[Opening Provided data section]

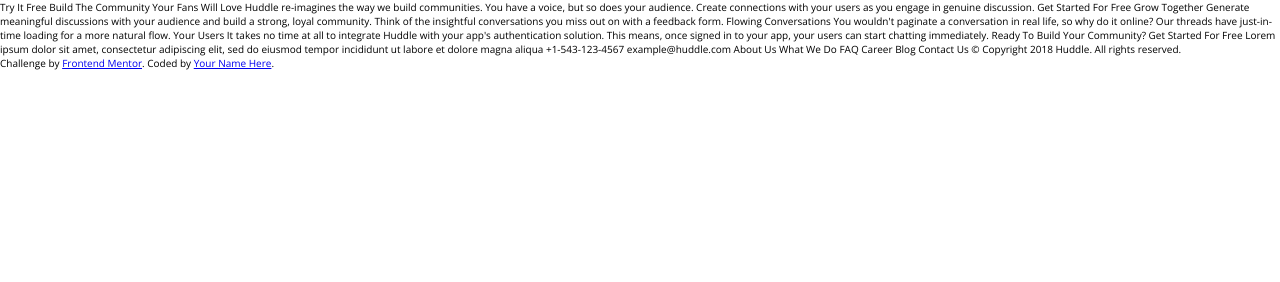
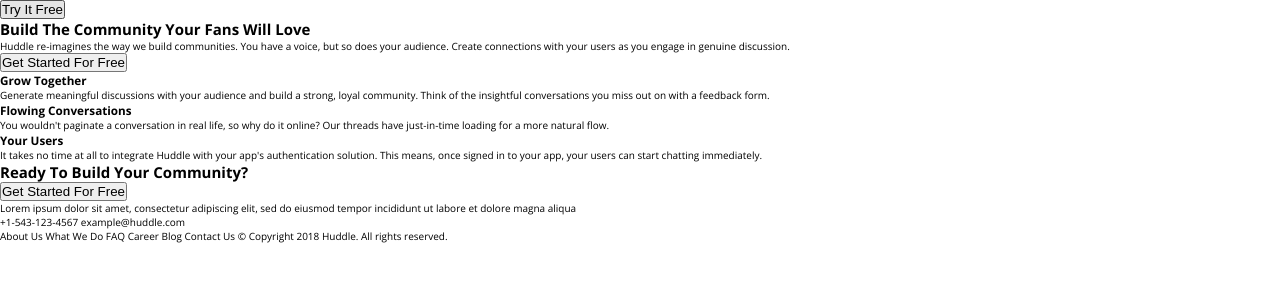
Before and after one commit to fmotoike/CSS, a website: page Huddle/index.html in a window 1280 px wide. Drawn offline with nearby package versions, Linux system fonts and the light colour scheme.

Commit message:
Setting the HTML structure

```diff
--- a/Huddle/index.html
+++ b/Huddle/index.html
@@ -15,41 +15,48 @@
 </head>
 <body>
 
-  Try It Free
+  <nav class="nav">
+    <button class="btn--white">Try It Free</button>
+  </nav>
 
-  Build The Community Your Fans Will Love
+  <section class="header">
+      <h1 class="heading--1">Build The Community Your Fans Will Love</h1>
+      <p>Huddle re-imagines the way we build communities. You have a voice, but so does your audience.
+          Create connections with your users as you engage in genuine discussion. </p>
+      <button class="btn--pink">Get Started For Free</button>
+  </section>
 
-  Huddle re-imagines the way we build communities. You have a voice, but so does your audience.
-  Create connections with your users as you engage in genuine discussion.
+  <section class="grow">
+    <h3 class="heading--3">Grow Together</h3>
+    <p class="text">  Generate meaningful discussions with your audience and build a strong, loyal community.
+        Think of the insightful conversations you miss out on with a feedback form. </p>
+  </section>
 
-  Get Started For Free
+  <section class="flow">
+    <h3 class="heading--3">Flowing Conversations</h3>
+    <p class="text">You wouldn't paginate a conversation in real life, so why do it online? Our threads
+        have just-in-time loading for a more natural flow.</p>
+  </section>
 
-  Grow Together
+  <section class="users">
+    <h3 class="heading--3">Your Users</h3>
+    <p class="text">  It takes no time at all to integrate Huddle with your app's authentication solution.
+        This means, once signed in to your app, your users can start chatting immediately.</p>
+  </section>
 
-  Generate meaningful discussions with your audience and build a strong, loyal community.
-  Think of the insightful conversations you miss out on with a feedback form.
+  <section class="community">
+    <h2 class="heading--2">Ready To Build Your Community?</h2>
+    <button class="btn--pink">Get Started For Free</button>
+  </section>
 
-  Flowing Conversations
+  <footer class="footer">
+    <p class="footer__text">Lorem ipsum dolor sit amet, consectetur adipiscing elit, sed do eiusmod tempor
+        incididunt ut labore et dolore magna aliqua</p>
 
-  You wouldn't paginate a conversation in real life, so why do it online? Our threads
-  have just-in-time loading for a more natural flow.
-
-  Your Users
-
-  It takes no time at all to integrate Huddle with your app's authentication solution.
-  This means, once signed in to your app, your users can start chatting immediately.
-
-  Ready To Build Your Community?
-
-  Get Started For Free
-
-  Lorem ipsum dolor sit amet, consectetur adipiscing elit, sed do eiusmod tempor
-  incididunt ut labore et dolore magna aliqua
-
-  +1-543-123-4567
-  example@huddle.com
-
-  About Us
+    <p class="footer__text">  +1-543-123-4567
+        example@huddle.com</p>
+    <p class="footer__text">
+        About Us
   What We Do
   FAQ
 
@@ -58,11 +65,6 @@
   Contact Us
 
   &copy; Copyright 2018 Huddle. All rights reserved.
-
-  <footer>
-    <p class="attribution">
-      Challenge by <a href="https://www.frontendmentor.io?ref=challenge" target="_blank">Frontend Mentor</a>.
-      Coded by <a href="#">Your Name Here</a>.
     </p>
   </footer>
 </body>
```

[Closing Provided data section]

> _To do_:
Only the text of the records above, copied exactly, should be returned; the pictures stay out.

> _Reply_:
Before and after one commit to fmotoike/CSS, a website: page Huddle/index.html in a window 1280 px wide. Drawn offline with nearby package versions, Linux system fonts and the light colour scheme.

Commit message:
Setting the HTML structure

```diff
--- a/Huddle/index.html
+++ b/Huddle/index.html
@@ -15,41 +15,48 @@
 </head>
 <body>
 
-  Try It Free
+  <nav class="nav">
+    <button class="btn--white">Try It Free</button>
+  </nav>
 
-  Build The Community Your Fans Will Love
+  <section class="header">
+      <h1 class="heading--1">Build The Community Your Fans Will Love</h1>
+      <p>Huddle re-imagines the way we build communities. You have a voice, but so does your audience.
+          Create connections with your users as you engage in genuine discussion. </p>
+      <button class="btn--pink">Get Started For Free</button>
+  </section>
 
-  Huddle re-imagines the way we build communities. You have a voice, but so does your audience.
-  Create connections with your users as you engage in genuine discussion.
+  <section class="grow">
+    <h3 class="heading--3">Grow Together</h3>
+    <p class="text">  Generate meaningful discussions with your audience and build a strong, loyal community.
+        Think of the insightful conversations you miss out on with a feedback form. </p>
+  </section>
 
-  Get Started For Free
+  <section class="flow">
+    <h3 class="heading--3">Flowing Conversations</h3>
+    <p class="text">You wouldn't paginate a conversation in real life, so why do it online? Our threads
+        have just-in-time loading for a more natural flow.</p>
+  </section>
 
-  Grow Together
+  <section class="users">
+    <h3 class="heading--3">Your Users</h3>
+    <p class="text">  It takes no time at all to integrate Huddle with your app's authentication solution.
+        This means, once signed in to your app, your users can start chatting immediately.</p>
+  </section>
 
-  Generate meaningful discussions with your audience and build a strong, loyal community.
-  Think of the insightful conversations you miss out on with a feedback form.
+  <section class="community">
+    <h2 class="heading--2">Ready To Build Your Community?</h2>
+    <button class="btn--pink">Get Started For Free</button>
+  </section>
 
-  Flowing Conversations
+  <footer class="footer">
+    <p class="footer__text">Lorem ipsum dolor sit amet, consectetur adipiscing elit, sed do eiusmod tempor
+        incididunt ut labore et dolore magna aliqua</p>
 
-  You wouldn't paginate a conversation in real life, so why do it online? Our threads
-  have just-in-time loading for a more natural flow.
-
-  Your Users
-
-  It takes no time at all to integrate Huddle with your app's authentication solution.
-  This means, once signed in to your app, your users can start chatting immediately.
-
-  Ready To Build Your Community?
-
-  Get Started For Free
-
-  Lorem ipsum dolor sit amet, consectetur adipiscing elit, sed do eiusmod tempor
-  incididunt ut labore et dolore magna aliqua
-
-  +1-543-123-4567
-  example@huddle.com
-
-  About Us
+    <p class="footer__text">  +1-543-123-4567
+        example@huddle.com</p>
+    <p class="footer__text">
+        About Us
   What We Do
   FAQ
 
@@ -58,11 +65,6 @@
   Contact Us
 
   &copy; Copyright 2018 Huddle. All rights reserved.
-
-  <footer>
-    <p class="attribution">
-      Challenge by <a href="https://www.frontendmentor.io?ref=challenge" target="_blank">Frontend Mentor</a>.
-      Coded by <a href="#">Your Name Here</a>.
     </p>
   </footer>
 </body>
```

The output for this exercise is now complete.